It is an unspeakably blessed thing, even for this life, to be a believer in Christ; but what will it be when at last we actually enter upon the glory, and become perfect in His likeness, perfectly free from sin, in every way ready, moment by moment, to glorify God, so that His Will will only have to be presented to us, and instantly we shall be ready to carry it out! That day is coming, be sure of it. It will come, and therefore should there be any present who have not as yet surrendered their heart to the Lord, O, my dear young friends, O, my dear fellow-sinners of middle age, O, my fellow-sinners greatly advanced in life, if you have not yet given your heart to the Lord, hasten to do It without a moment's longer delay.

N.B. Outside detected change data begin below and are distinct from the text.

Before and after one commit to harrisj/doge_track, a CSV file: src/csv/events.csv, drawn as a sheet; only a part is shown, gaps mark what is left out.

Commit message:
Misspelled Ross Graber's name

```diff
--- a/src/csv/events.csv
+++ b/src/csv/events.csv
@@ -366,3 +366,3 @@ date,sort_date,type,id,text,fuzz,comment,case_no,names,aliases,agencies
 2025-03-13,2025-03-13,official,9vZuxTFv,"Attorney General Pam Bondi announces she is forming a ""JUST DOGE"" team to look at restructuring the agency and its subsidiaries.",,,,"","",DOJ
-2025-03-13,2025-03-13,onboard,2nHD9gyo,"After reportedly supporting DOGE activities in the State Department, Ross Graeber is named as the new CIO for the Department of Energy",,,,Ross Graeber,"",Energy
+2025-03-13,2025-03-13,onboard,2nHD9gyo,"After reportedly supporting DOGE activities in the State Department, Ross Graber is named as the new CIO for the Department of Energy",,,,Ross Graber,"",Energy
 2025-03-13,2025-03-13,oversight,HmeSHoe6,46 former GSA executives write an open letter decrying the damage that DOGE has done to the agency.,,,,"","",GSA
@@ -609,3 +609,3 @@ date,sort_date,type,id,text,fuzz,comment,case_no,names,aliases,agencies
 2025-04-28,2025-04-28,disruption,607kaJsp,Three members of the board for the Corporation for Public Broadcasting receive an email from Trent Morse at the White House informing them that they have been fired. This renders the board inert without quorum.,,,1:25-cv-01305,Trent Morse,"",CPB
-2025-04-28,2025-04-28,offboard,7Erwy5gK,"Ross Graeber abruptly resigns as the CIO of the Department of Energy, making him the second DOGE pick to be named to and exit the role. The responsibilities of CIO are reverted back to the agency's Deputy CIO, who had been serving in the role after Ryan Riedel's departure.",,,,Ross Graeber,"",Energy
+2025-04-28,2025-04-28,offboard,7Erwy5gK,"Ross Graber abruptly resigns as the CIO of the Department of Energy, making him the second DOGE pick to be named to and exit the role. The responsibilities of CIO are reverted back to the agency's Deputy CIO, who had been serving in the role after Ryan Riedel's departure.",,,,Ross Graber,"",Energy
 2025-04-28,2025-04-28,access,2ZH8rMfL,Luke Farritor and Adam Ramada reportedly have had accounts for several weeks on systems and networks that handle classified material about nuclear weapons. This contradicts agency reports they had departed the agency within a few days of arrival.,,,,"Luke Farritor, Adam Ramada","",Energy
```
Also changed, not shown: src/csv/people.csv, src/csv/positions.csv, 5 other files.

Be in earnest! Own before God that you are a sinner, that you deserve nothing but punishment, and ask Him in pity and compassion to look upon you, and to help you to put your trust in Jesus. Thus the blessing will come, as assuredly as you really desire to obtain it. God grant that it may be so, for Jesus' sake. Amen.